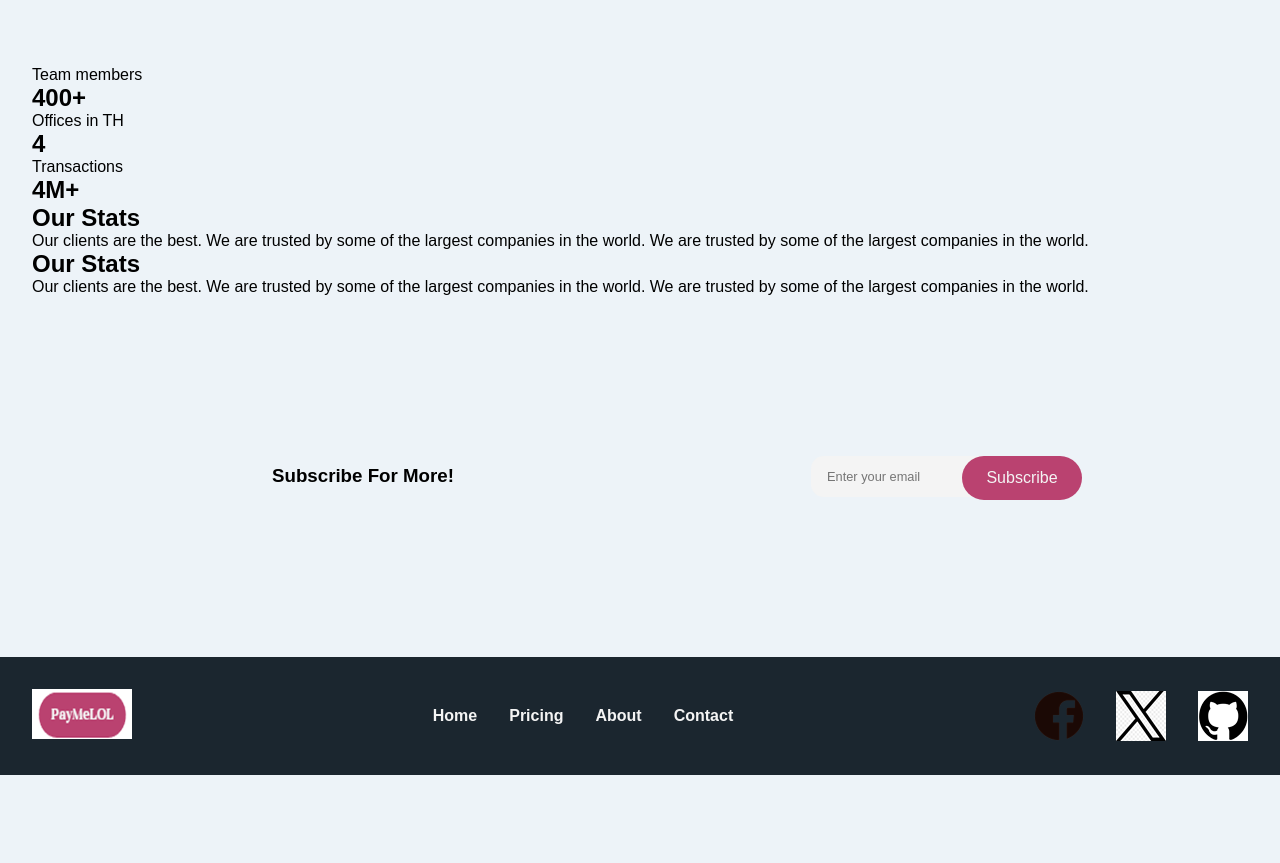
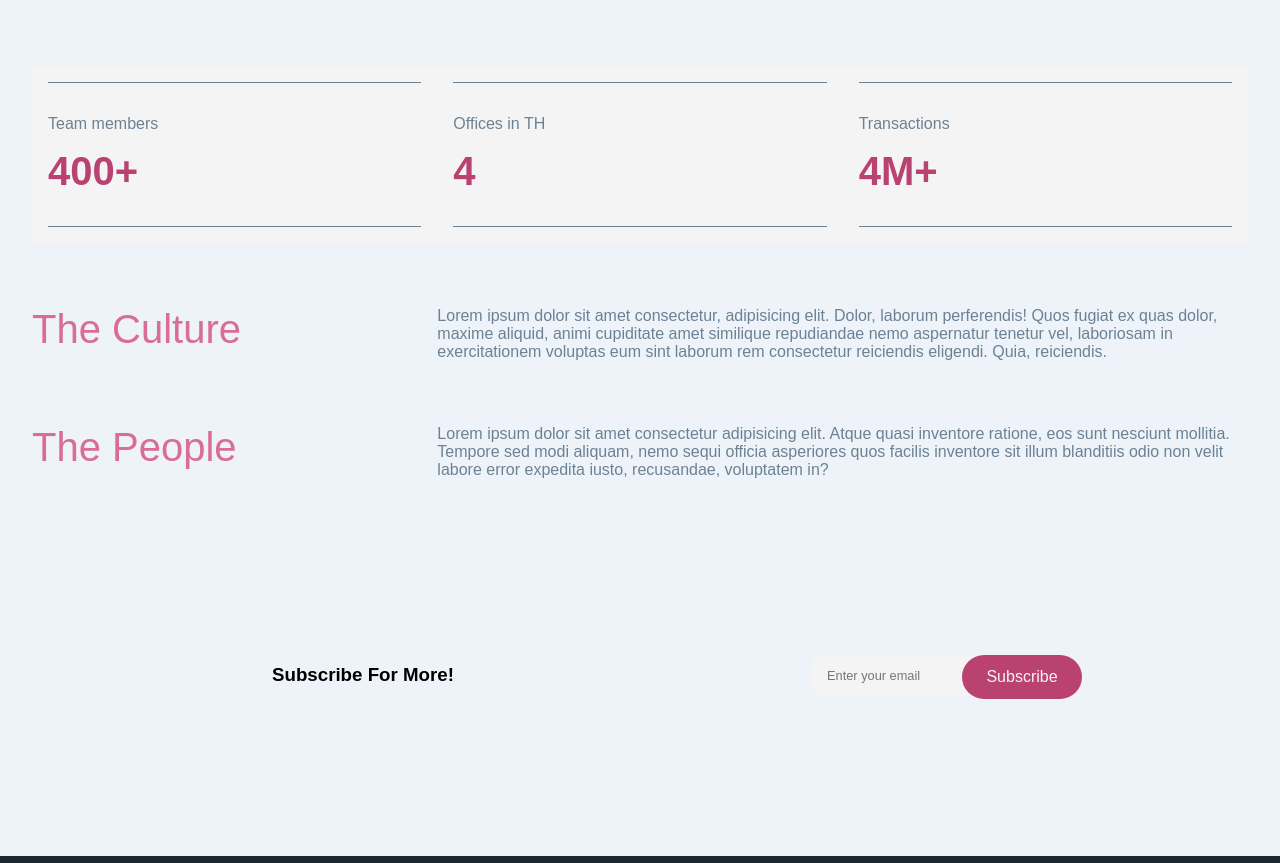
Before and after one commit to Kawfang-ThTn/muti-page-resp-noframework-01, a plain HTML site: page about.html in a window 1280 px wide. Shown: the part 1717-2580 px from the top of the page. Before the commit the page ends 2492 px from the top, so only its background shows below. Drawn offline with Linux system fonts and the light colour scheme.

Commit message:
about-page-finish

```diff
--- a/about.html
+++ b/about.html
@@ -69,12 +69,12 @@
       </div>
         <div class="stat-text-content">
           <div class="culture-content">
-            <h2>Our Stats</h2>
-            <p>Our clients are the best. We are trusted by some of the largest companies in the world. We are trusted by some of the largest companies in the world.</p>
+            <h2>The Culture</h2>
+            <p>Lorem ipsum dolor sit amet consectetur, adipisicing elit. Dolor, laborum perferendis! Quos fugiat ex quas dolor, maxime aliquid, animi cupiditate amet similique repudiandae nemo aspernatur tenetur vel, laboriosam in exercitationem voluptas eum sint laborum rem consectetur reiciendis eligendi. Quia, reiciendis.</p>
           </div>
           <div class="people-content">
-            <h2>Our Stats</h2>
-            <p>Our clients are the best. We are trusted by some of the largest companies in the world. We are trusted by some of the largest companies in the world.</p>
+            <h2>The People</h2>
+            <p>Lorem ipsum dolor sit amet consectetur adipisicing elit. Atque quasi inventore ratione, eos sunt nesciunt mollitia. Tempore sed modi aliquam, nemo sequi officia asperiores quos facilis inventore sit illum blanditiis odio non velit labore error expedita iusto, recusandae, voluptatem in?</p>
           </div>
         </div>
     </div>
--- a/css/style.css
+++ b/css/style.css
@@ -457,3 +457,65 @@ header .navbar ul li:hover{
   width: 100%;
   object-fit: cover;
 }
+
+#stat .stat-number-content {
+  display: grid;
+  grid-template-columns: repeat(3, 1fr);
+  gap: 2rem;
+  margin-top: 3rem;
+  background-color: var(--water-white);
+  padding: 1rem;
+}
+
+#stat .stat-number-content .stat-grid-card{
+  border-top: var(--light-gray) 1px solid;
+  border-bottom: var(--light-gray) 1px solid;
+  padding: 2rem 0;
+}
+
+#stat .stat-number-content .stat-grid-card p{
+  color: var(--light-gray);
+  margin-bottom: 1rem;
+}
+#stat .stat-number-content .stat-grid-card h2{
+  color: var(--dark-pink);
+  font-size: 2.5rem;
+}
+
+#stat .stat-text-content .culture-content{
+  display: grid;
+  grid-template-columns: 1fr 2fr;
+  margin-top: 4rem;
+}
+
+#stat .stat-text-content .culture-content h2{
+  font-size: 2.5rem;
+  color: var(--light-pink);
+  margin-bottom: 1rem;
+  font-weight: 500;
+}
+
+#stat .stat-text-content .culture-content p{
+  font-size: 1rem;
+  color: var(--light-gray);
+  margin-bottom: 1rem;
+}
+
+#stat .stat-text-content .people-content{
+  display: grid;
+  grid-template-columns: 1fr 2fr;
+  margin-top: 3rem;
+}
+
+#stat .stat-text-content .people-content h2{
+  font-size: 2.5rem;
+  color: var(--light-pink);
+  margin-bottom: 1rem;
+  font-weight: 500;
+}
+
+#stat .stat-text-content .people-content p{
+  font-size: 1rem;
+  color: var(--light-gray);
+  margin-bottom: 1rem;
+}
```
========================================================================
# What you are asked to do
Give back the material above exactly as it appears, minus any picture.

# Answer space
Before and after one commit to Kawfang-ThTn/muti-page-resp-noframework-01, a plain HTML site: page about.html in a window 1280 px wide. Shown: the part 1717-2580 px from the top of the page. Before the commit the page ends 2492 px from the top, so only its background shows below. Drawn offline with Linux system fonts and the light colour scheme.

Commit message:
about-page-finish

```diff
--- a/about.html
+++ b/about.html
@@ -69,12 +69,12 @@
       </div>
         <div class="stat-text-content">
           <div class="culture-content">
-            <h2>Our Stats</h2>
-            <p>Our clients are the best. We are trusted by some of the largest companies in the world. We are trusted by some of the largest companies in the world.</p>
+            <h2>The Culture</h2>
+            <p>Lorem ipsum dolor sit amet consectetur, adipisicing elit. Dolor, laborum perferendis! Quos fugiat ex quas dolor, maxime aliquid, animi cupiditate amet similique repudiandae nemo aspernatur tenetur vel, laboriosam in exercitationem voluptas eum sint laborum rem consectetur reiciendis eligendi. Quia, reiciendis.</p>
           </div>
           <div class="people-content">
-            <h2>Our Stats</h2>
-            <p>Our clients are the best. We are trusted by some of the largest companies in the world. We are trusted by some of the largest companies in the world.</p>
+            <h2>The People</h2>
+            <p>Lorem ipsum dolor sit amet consectetur adipisicing elit. Atque quasi inventore ratione, eos sunt nesciunt mollitia. Tempore sed modi aliquam, nemo sequi officia asperiores quos facilis inventore sit illum blanditiis odio non velit labore error expedita iusto, recusandae, voluptatem in?</p>
           </div>
         </div>
     </div>
--- a/css/style.css
+++ b/css/style.css
@@ -457,3 +457,65 @@ header .navbar ul li:hover{
   width: 100%;
   object-fit: cover;
 }
+
+#stat .stat-number-content {
+  display: grid;
+  grid-template-columns: repeat(3, 1fr);
+  gap: 2rem;
+  margin-top: 3rem;
+  background-color: var(--water-white);
+  padding: 1rem;
+}
+
+#stat .stat-number-content .stat-grid-card{
+  border-top: var(--light-gray) 1px solid;
+  border-bottom: var(--light-gray) 1px solid;
+  padding: 2rem 0;
+}
+
+#stat .stat-number-content .stat-grid-card p{
+  color: var(--light-gray);
+  margin-bottom: 1rem;
+}
+#stat .stat-number-content .stat-grid-card h2{
+  color: var(--dark-pink);
+  font-size: 2.5rem;
+}
+
+#stat .stat-text-content .culture-content{
+  display: grid;
+  grid-template-columns: 1fr 2fr;
+  margin-top: 4rem;
+}
+
+#stat .stat-text-content .culture-content h2{
+  font-size: 2.5rem;
+  color: var(--light-pink);
+  margin-bottom: 1rem;
+  font-weight: 500;
+}
+
+#stat .stat-text-content .culture-content p{
+  font-size: 1rem;
+  color: var(--light-gray);
+  margin-bottom: 1rem;
+}
+
+#stat .stat-text-content .people-content{
+  display: grid;
+  grid-template-columns: 1fr 2fr;
+  margin-top: 3rem;
+}
+
+#stat .stat-text-content .people-content h2{
+  font-size: 2.5rem;
+  color: var(--light-pink);
+  margin-bottom: 1rem;
+  font-weight: 500;
+}
+
+#stat .stat-text-content .people-content p{
+  font-size: 1rem;
+  color: var(--light-gray);
+  margin-bottom: 1rem;
+}
```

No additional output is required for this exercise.